“The show is the perfect venue to launch,” Spencer Sloe, vice president-advertising product & strategy for AOL Content & Brands stated as part of the announcement unveiling the new “ad creative framework,” which he said would be powered by AOL’s data and platforms.
By data, AOL apparently doesn’t just mean data targeting consumers, but also data as a direct consumer benefit being offered by AOL sponsors. Among the new ad formats is one that “incentivizes” consumers by offering them upgrades to their wireless data plans in exchange for brand engagements. Not surprisingly, those incentives are being offered through AOL parent Verizon.
The program, dubbed “DataPerks,” is being described as a “mobile-based value-exchange that rewards additional wireless plan data for various lead generation engagement.”
As an example, AOL said a consumer downloading a coupon might qualify for a wireless data upgrade.
AOL said the program would be available to brands in the first quarter, targeting U.S. Verizon Wireless subscribers.
Parent Verizon unveiled a similar idea last year, dubbed “FreeBee Perks,” with AOL and Hearst Magazines as two of its beta partners.
Verizon described them as a “new sponsored data service” designed to “help businesses drive better engagement with mobile content.”
It’s not clear how FreeBee program has done, but it is still listed as a consumer offering on Verizon’s website. The FreeBee ads and a similar sponsored data program from rival AT&T have come under scrutiny from the Federal Communications Commission, which indicated concern that they could constrain competition.
AOL, meanwhile, is using CES as a means of jumpstarting its DataPerks conversations with brands and agencies to begin testing new ad models with it.
An AOL spokesperson said those talks are just beginning, but noted that the initial concepts were developed by working with McNeil Consumer Pharmaceutical’s Pepsid AC brand and its agency, Interpublic’s Ansible unit. Among the concepts explored were two sponsored brand experiences that would reward consumers with Verizon data credits.
Both would be initiated via a mobile ad unit. In the first scenario, a consumer would receive a data credit for downloading a coupon and the data value would be part of the value of the coupon.
In the second example, a consumer would be asked to provide their email address for lead-generation purposes.
In both cases, the spokesperson said the data value and the cost of the ads would be negotiated between AOL and the brand and its agency. Over time she said, the goal would be to enable standardized versions of the new units to be bought programmatically through AOL.

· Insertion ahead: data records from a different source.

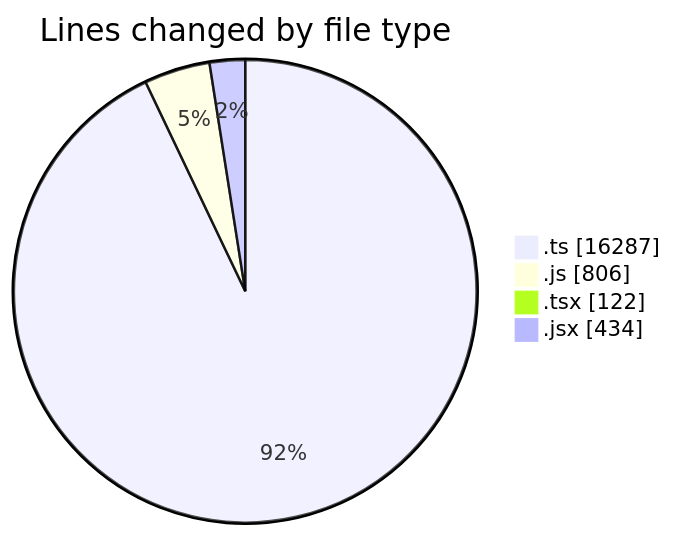
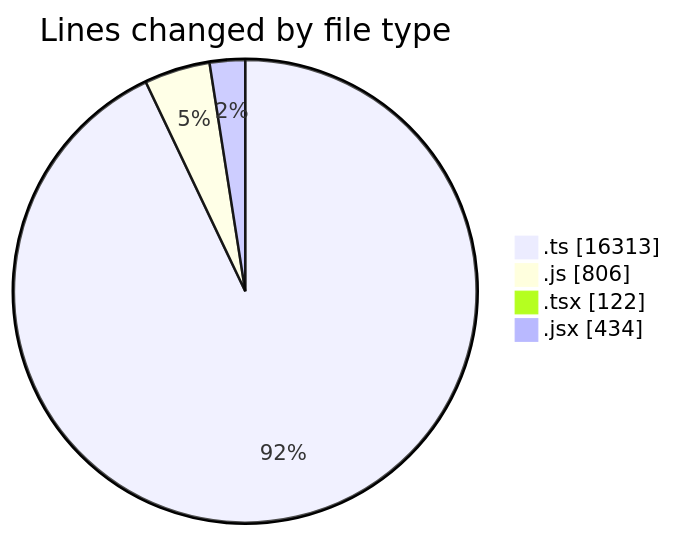
One commit to momahboobian/code-tracking changed the first of 2 diagrams in 2025-11-12/cda/README.md. Above: the diagram before and after it, drawn with Mermaid. The commit also changed other lines of this file and 1 other file, not shown here.

````diff
--- a/2025-11-12/cda/README.md
+++ b/2025-11-12/cda/README.md
@@ -33,8 +33,8 @@
 ```mermaid
 pie showData
 title Lines changed by file type
-".ts" : 16287
+".ts" : 16313
 ".js" : 806
 ".tsx" : 122
 ".jsx" : 434
 ```
````
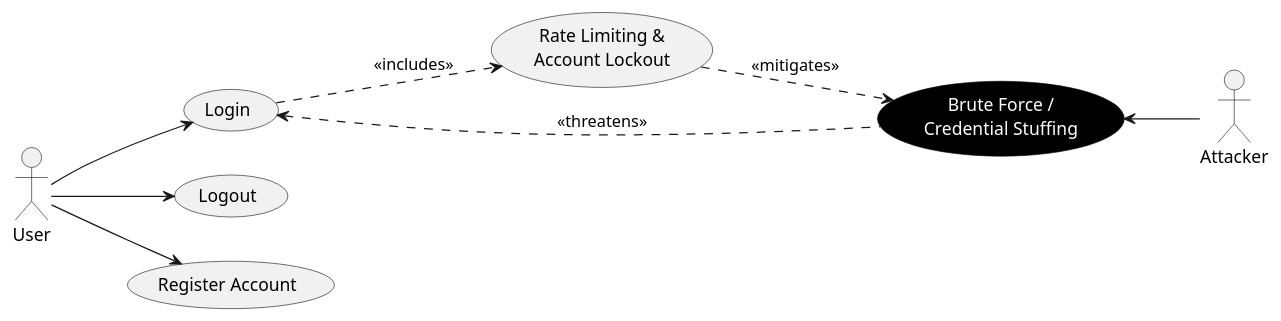
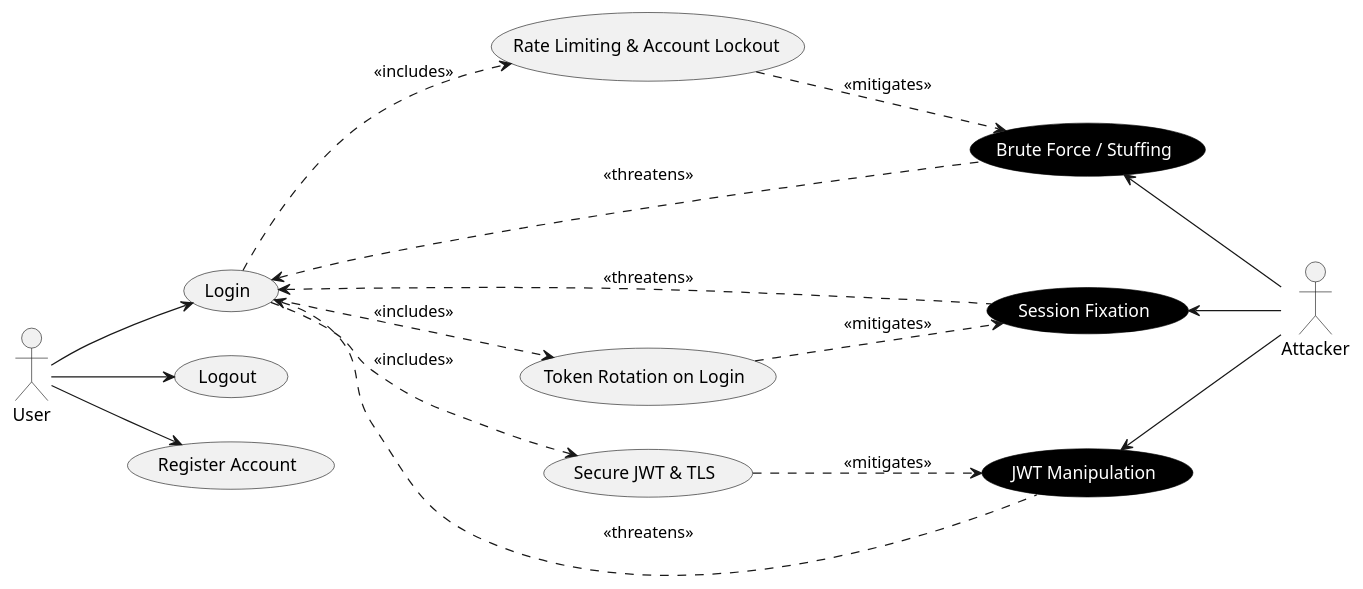
One commit to mei-desofs/desofs2026_thu_ffs_2 changed the diagram in Phase1/images/abuse-cases/authentication-abuse/authentication-abuse-case.puml. Above: the diagram before and after it, drawn with PlantUML. The commit also changed 13 other files, not shown here.

Commit message:
G - #6 - Update abuse case diagrams

```diff
--- a/Phase1/images/abuse-cases/authentication-abuse/authentication-abuse-case.puml
+++ b/Phase1/images/abuse-cases/authentication-abuse/authentication-abuse-case.puml
@@ -1,35 +1,44 @@
 @startuml
 left to right direction
 hide stereotype
-skinparam defaultTextAlignment center
-
 skinparam usecase {
     BackgroundColor<<Abuse>> Black
     FontColor<<Abuse>> White
     BorderColor<<Abuse>> Black
 }
 
 actor "User" as User
 actor "Attacker" as Attacker
 
 usecase "Login" as UC_Login
 usecase "Logout" as UC_Logout
 usecase "Register Account" as UC_Register
 
-usecase "Rate Limiting &\nAccount Lockout" as UC_RateLimit
+usecase "Rate Limiting & Account Lockout" as UC_Mitigate1
+usecase "Token Rotation on Login" as UC_Mitigate2
+usecase "Secure JWT & TLS" as UC_Mitigate3
 
-usecase "Brute Force /\nCredential Stuffing" as AC_BruteForce <<Abuse>>
+usecase "Brute Force / Stuffing" as AC_BruteForce <<Abuse>>
+usecase "Session Fixation" as AC_Fixation <<Abuse>>
+usecase "JWT Manipulation" as AC_JWT <<Abuse>>
 
 User --> UC_Login
 User --> UC_Logout
 User --> UC_Register
 
-UC_Login ..> UC_RateLimit : <<includes>>
+UC_Login ..> UC_Mitigate1 : <<includes>>
+UC_Login ..> UC_Mitigate2 : <<includes>>
+UC_Login ..> UC_Mitigate3 : <<includes>>
 
-UC_RateLimit ..> AC_BruteForce : <<mitigates>>
+UC_Mitigate1 ..> AC_BruteForce : <<mitigates>>
+UC_Mitigate2 ..> AC_Fixation : <<mitigates>>
+UC_Mitigate3 ..> AC_JWT : <<mitigates>>
 
 UC_Login <.. AC_BruteForce : <<threatens>>
+UC_Login <.. AC_Fixation : <<threatens>>
+UC_Login <.. AC_JWT : <<threatens>>
 
 AC_BruteForce <-- Attacker
-
+AC_Fixation <-- Attacker
+AC_JWT <-- Attacker
 @enduml
```
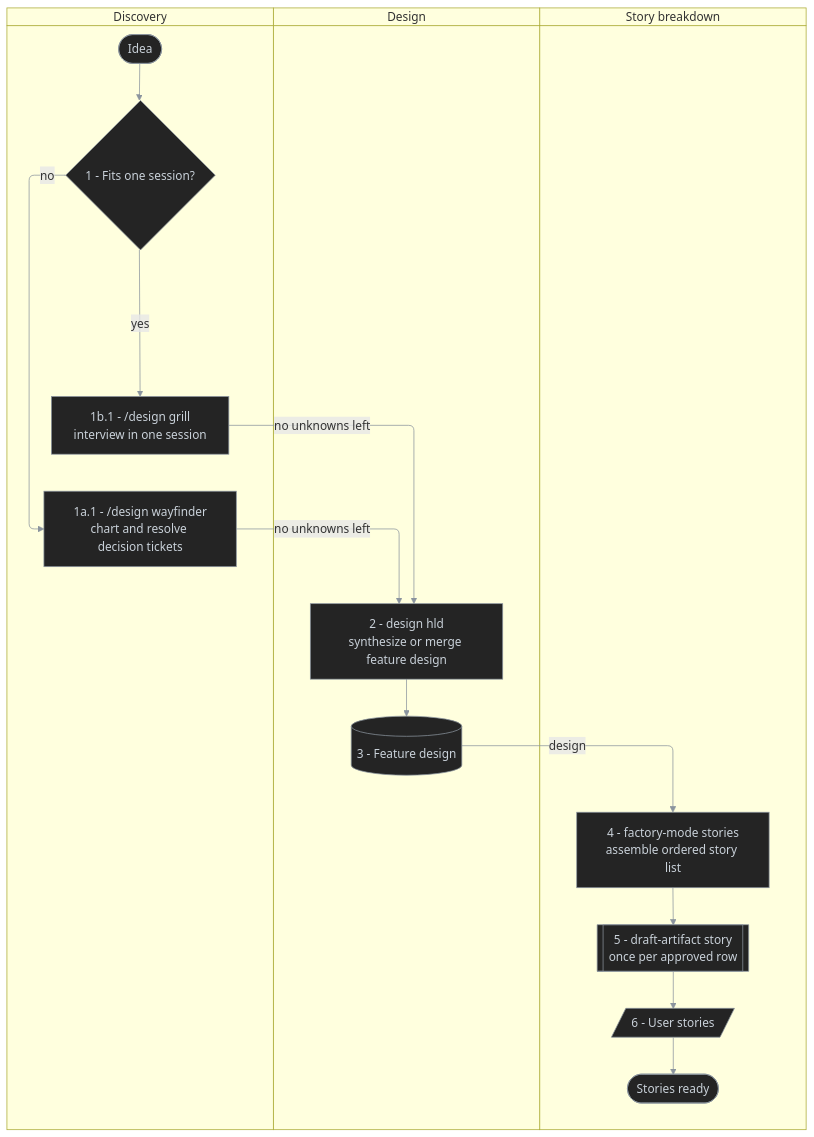
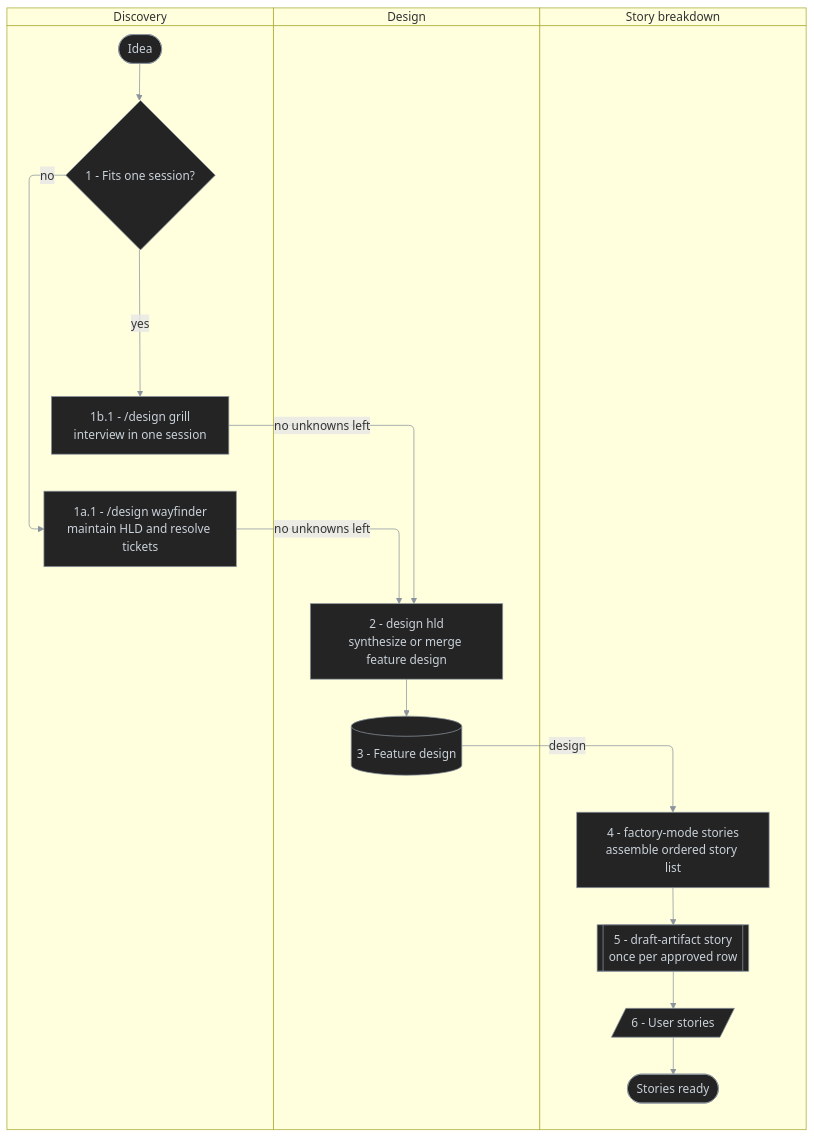
One commit to antshc/brain changed the second of 4 diagrams in plugins/wf/README.md. Above: the diagram before and after it, drawn with Mermaid. The commit also changed other lines of this file and 13 other files, not shown here.

First line of the commit message:
feat(design): maintain Wayfinder HLDs and automate evidence work (#383)

````diff
--- a/plugins/wf/README.md
+++ b/plugins/wf/README.md
@@ -77,33 +77,33 @@
 ```mermaid
 %%{init: {'themeVariables': {'lineColor': '#8b949e'}}}%%
 %% diagram-id: wf-design-to-stories-swimlane
 swimlane-beta TB
   accTitle: Design and story breakdown responsibility
   accDescr: Shows unknowns resolved by /design wayfinder or /design grill, a feature design synthesized by design hld, and the design broken down into User stories by the factory-mode Stories playbook.
 
   subgraph discovery [Discovery]
     idea([Idea])
     effortSize{1 - Fits one session?}
-    wayfinder[1a.1 - /design wayfinder<br/>chart and resolve decision tickets]
+    wayfinder[1a.1 - /design wayfinder<br/>maintain HLD and resolve tickets]
     grillDesign[1b.1 - /design grill<br/>interview in one session]
   end
 
   subgraph design [Design]
     toZdesign[2 - design hld<br/>synthesize or merge feature design]
     designDoc[(3 - Feature design)]
   end
 
   subgraph breakdown [Story breakdown]
     toStories[4 - factory-mode stories<br/>assemble ordered story list]
     draftStory[[5 - draft-artifact story<br/>once per approved row]]
     stories[/6 - User stories/]
     done([Stories ready])
   end
 
   idea --> effortSize
   effortSize -->|no| wayfinder -->|no unknowns left| toZdesign
   effortSize -->|yes| grillDesign -->|no unknowns left| toZdesign
   toZdesign --> designDoc -->|design| toStories --> draftStory --> stories --> done
 
   classDef default fill:#242424,stroke:#8b949e,color:#c9d1d9,stroke-width:1px
 ```
````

Another new format unveiled as part of BrandBuilder is a new, truncated version of pre-roll. Dubbed “Player Up,” AOL said the “suite of non-intrusive, consumer friendly ad experiences” include a “content bumper,” a rich media “overlay” embedded in the content or as part of a video player’s pause button.” Unlike traditional pre-roll ads that typically run in 15- or 30-second units, the Player Up spots run in 3-second and 7-second segments.
Among the brands participating in the BrandBuilder “beta” program is eBay, which was an “architect and helped shape” the new formats, according to Olivier Ropars, senior director of global Internet marketing at eBay.
“As brands, we’re only as successful as our customers are happy, and programs like these are what help us continue building a brand people love,” he stated.